House prices analysis: towns and cities in focus

House prices analyst Kate Faulkner OBE takes a close look at house price movements in our towns and cities, according to the latest leading indices.

Kate Faulkner cities and towns focus

What’s amazing when you look at property price data is the huge differences between regions, but that within those regions, the towns and cities also perform at different rates.

Over time, out of the 30 cities we track, since 2005, property prices have only risen above the average annual 3.8% inflation rate in only seven cities/towns. These include:

• Manchester
• Bristol
• Cambridge
• Oxford
• Brighton and Hove
• London
• Edinburgh

Milton Keynes property prices are on a par with the average annual rate of inflation.

All the remaining towns and cities have seen their average property prices grow at less than inflation – which is not something anyone would realise if they took their understanding of property prices trends from the media.

The following towns and cities price growth ‘on average’ are performing well below inflation:

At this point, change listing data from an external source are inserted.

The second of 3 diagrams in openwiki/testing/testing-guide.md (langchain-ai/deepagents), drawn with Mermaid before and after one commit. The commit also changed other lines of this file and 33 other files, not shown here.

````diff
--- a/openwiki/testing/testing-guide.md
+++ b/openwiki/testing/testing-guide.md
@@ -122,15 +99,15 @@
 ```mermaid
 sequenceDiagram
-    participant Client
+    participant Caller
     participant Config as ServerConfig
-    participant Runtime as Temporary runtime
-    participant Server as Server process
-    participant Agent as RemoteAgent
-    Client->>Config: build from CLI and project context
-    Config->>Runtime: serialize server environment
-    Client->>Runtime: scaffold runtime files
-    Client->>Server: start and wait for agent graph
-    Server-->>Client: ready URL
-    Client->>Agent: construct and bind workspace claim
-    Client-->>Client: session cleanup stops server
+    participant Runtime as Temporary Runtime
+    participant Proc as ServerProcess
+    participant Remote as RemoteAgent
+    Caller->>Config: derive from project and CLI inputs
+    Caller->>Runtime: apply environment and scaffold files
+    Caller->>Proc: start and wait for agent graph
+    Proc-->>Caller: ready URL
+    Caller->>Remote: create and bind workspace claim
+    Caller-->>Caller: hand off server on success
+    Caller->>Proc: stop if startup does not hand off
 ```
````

• Newcastle
• Belfast
• Aberdeen
• Southampton
• Nottingham

Price growth charts according to Land Registry and Hometrack

From a year on year basis, Edinburgh, Manchester and Oxford appear to be performing well historically and also year on year. Meanwhile Brighton and Hove appears to have lost some of its historic steam, along with Cambridge and London.

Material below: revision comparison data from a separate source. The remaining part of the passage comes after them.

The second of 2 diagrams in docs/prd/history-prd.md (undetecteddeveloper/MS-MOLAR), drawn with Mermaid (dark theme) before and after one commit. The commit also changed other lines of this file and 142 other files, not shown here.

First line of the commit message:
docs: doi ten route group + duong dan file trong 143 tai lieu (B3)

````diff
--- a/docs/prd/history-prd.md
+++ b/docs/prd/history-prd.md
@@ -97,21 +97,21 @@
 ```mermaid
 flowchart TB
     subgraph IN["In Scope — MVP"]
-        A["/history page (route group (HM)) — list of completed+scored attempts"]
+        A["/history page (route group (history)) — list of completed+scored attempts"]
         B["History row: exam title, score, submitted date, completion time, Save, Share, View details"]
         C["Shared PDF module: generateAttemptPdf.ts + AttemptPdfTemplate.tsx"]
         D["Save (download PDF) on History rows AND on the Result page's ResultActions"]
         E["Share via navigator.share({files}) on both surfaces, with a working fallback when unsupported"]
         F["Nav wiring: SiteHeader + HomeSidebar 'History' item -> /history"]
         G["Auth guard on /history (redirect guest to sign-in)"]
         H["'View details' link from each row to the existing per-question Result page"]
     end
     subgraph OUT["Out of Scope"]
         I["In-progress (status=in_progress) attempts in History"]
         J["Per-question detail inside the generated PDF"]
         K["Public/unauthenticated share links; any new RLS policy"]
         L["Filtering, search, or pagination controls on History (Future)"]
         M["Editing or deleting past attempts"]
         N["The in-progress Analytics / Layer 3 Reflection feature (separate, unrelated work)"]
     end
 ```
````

house price table

E.surv commentary
“In December 2023, only 11 of the 111 Unitary Authority areas in England and Wales were recording house price gains over the previous twelve months, which is 8 fewer authorities with price rises over the year than in November 2023.
“The area with the highest annual increase in prices in December 2023 is Gwynedd in Wales, up by 6.4%. In Gwynedd, prices for both detached and semi-detached homes have increased over the last twelve months, with the most significant increase on a weight-adjusted basis being detached properties, up from an average £345k in December 2022 to £370k one year later.

“By way of contrast, the area with the largest fall in prices over the last twelve months was – perhaps ironically given its proximity to Gwynedd – Denbighshire. In Denbighshire, prices have fallen by 16.1% over the year, with the largest fall in average values being detached properties, down from an average £310k in December 2022 to £245k in December 2023. However, it is perhaps likely that this had more to do with the attributes of the individual houses sold in the period, as opposed to a collapse in the housing market.”

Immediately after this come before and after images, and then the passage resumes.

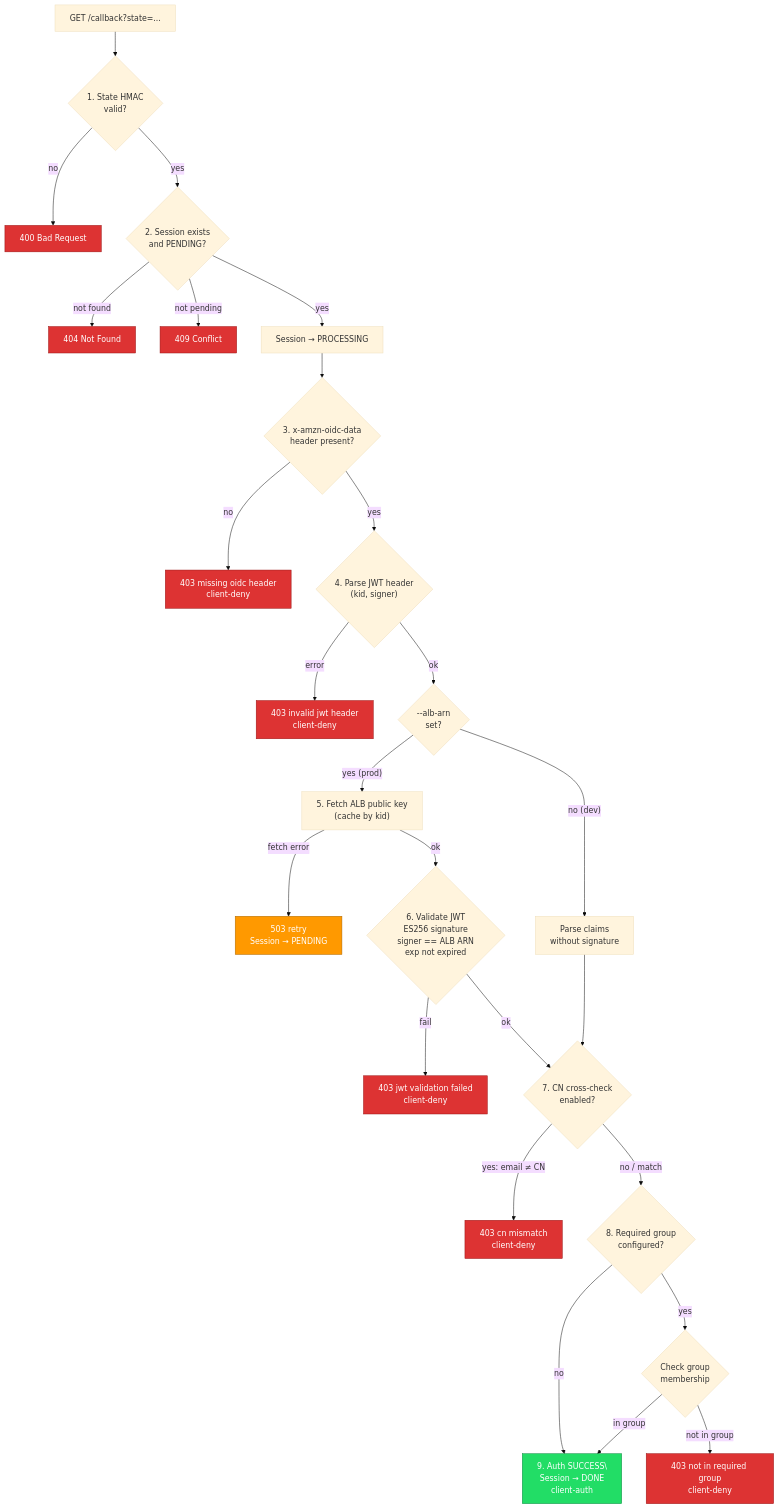
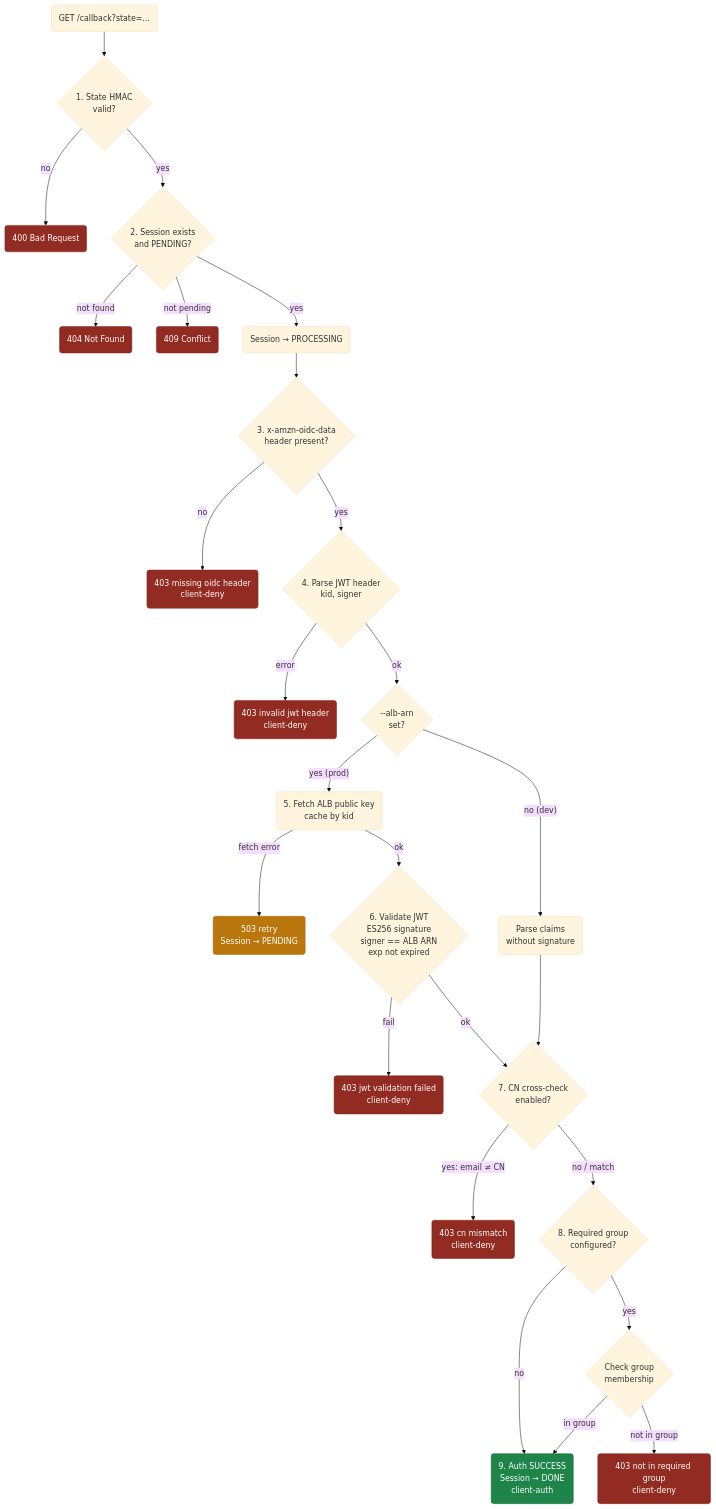
One commit to luk-kop/openvpn-auth-aws changed the fourth of 6 diagrams in docs/architecture.md. Above: the diagram before and after it, drawn with Mermaid (base theme). The commit also changed other lines of this file and 28 other files, not shown here.

````diff
--- a/docs/architecture.md
+++ b/docs/architecture.md
@@ -89,38 +137,38 @@
 ```mermaid
 flowchart TD
-    A["GET /callback?state=..."] --> B{"1. State HMAC</br>valid?"}
-    B -- no --> R1["400 Bad Request"]
+    A("GET /callback?state=...") --> B{"1. State HMAC</br>valid?"}
+    B -- no --> R1("400 Bad Request")
     B -- yes --> C{"2. Session exists</br>and PENDING?"}
-    C -- not found --> R2["404 Not Found"]
-    C -- not pending --> R3["409 Conflict"]
-    C -- yes --> D["Session → PROCESSING"]
+    C -- not found --> R2("404 Not Found")
+    C -- not pending --> R3("409 Conflict")
+    C -- yes --> D("Session → PROCESSING")
     D --> E{"3. x-amzn-oidc-data</br>header present?"}
-    E -- no --> R4["403 missing oidc header</br>client-deny"]
-    E -- yes --> F{"4. Parse JWT header</br>(kid, signer)"}
-    F -- error --> R5["403 invalid jwt header</br>client-deny"]
+    E -- no --> R4("403 missing oidc header</br>client-deny")
+    E -- yes --> F{"4. Parse JWT header</br>kid, signer"}
+    F -- error --> R5("403 invalid jwt header</br>client-deny")
     F -- ok --> G{"--alb-arn</br>set?"}
-    G -- "yes (prod)" --> H["5. Fetch ALB public key</br>(cache by kid)"]
-    H -- fetch error --> R6["503 retry</br>Session → PENDING"]
-    H -- ok --> I{"6. Validate JWT</br>ES256 signature</br>signer == ALB ARN\nexp not expired"}
-    I -- fail --> R7["403 jwt validation failed</br>client-deny"]
+    G -- "yes (prod)" --> H("5. Fetch ALB public key</br>cache by kid")
+    H -- fetch error --> R6("503 retry</br>Session → PENDING")
+    H -- ok --> I{"6. Validate JWT</br>ES256 signature</br>signer == ALB ARN</br>exp not expired"}
+    I -- fail --> R7("403 jwt validation failed</br>client-deny")
     I -- ok --> J{"7. CN cross-check</br>enabled?"}
-    G -- "no (dev)" --> P["Parse claims</br>without signature"]
+    G -- "no (dev)" --> P("Parse claims</br>without signature")
     P --> J
-    J -- "yes: email ≠ CN" --> R8["403 cn mismatch</br>client-deny"]
+    J -- "yes: email ≠ CN" --> R8("403 cn mismatch</br>client-deny")
     J -- "no / match" --> K{"8. Required group</br>configured?"}
-    K -- no --> L["9. Auth SUCCESS\</br>Session → DONE</br>client-auth"]
+    K -- no --> L("9. Auth SUCCESS</br>Session → DONE</br>client-auth")
     K -- yes --> M{"Check group</br>membership"}
-    M -- "not in group" --> R9["403 not in required group</br>client-deny"]
+    M -- "not in group" --> R9("403 not in required group</br>client-deny")
     M -- "in group" --> L
 
-    style L fill:#2d6,stroke:#184,color:#fff
-    style R1 fill:#d33,stroke:#911,color:#fff
-    style R2 fill:#d33,stroke:#911,color:#fff
-    style R3 fill:#d33,stroke:#911,color:#fff
-    style R4 fill:#d33,stroke:#911,color:#fff
-    style R5 fill:#d33,stroke:#911,color:#fff
-    style R6 fill:#f90,stroke:#a60,color:#fff
-    style R7 fill:#d33,stroke:#911,color:#fff
-    style R8 fill:#d33,stroke:#911,color:#fff
-    style R9 fill:#d33,stroke:#911,color:#fff
+    style L fill:#1e8449,stroke:#186a3b,color:#fff
+    style R1 fill:#922b21,stroke:#7b241c,color:#fff
+    style R2 fill:#922b21,stroke:#7b241c,color:#fff
+    style R3 fill:#922b21,stroke:#7b241c,color:#fff
+    style R4 fill:#922b21,stroke:#7b241c,color:#fff
+    style R5 fill:#922b21,stroke:#7b241c,color:#fff
+    style R6 fill:#b9770e,stroke:#9c640c,color:#fff
+    style R7 fill:#922b21,stroke:#7b241c,color:#fff
+    style R8 fill:#922b21,stroke:#7b241c,color:#fff
+    style R9 fill:#922b21,stroke:#7b241c,color:#fff
 ```
````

house price table

Appendix: City/town property indices price tracking

For city/town tracking, we use Land Registry (government data) and Zoopla/Hometrack. The Land Registry data is useful because we can analyse how property prices have changed over time and this helps us to put today’s price information into context.

The Zoopla/Hometrack data is useful as they take into account the change in mix of property transactions during the pandemic to houses away from flats. This has meant the likes of the Land Registry and other indices have over exaggerated price changes year on year.

What's your opinion?

Back to top button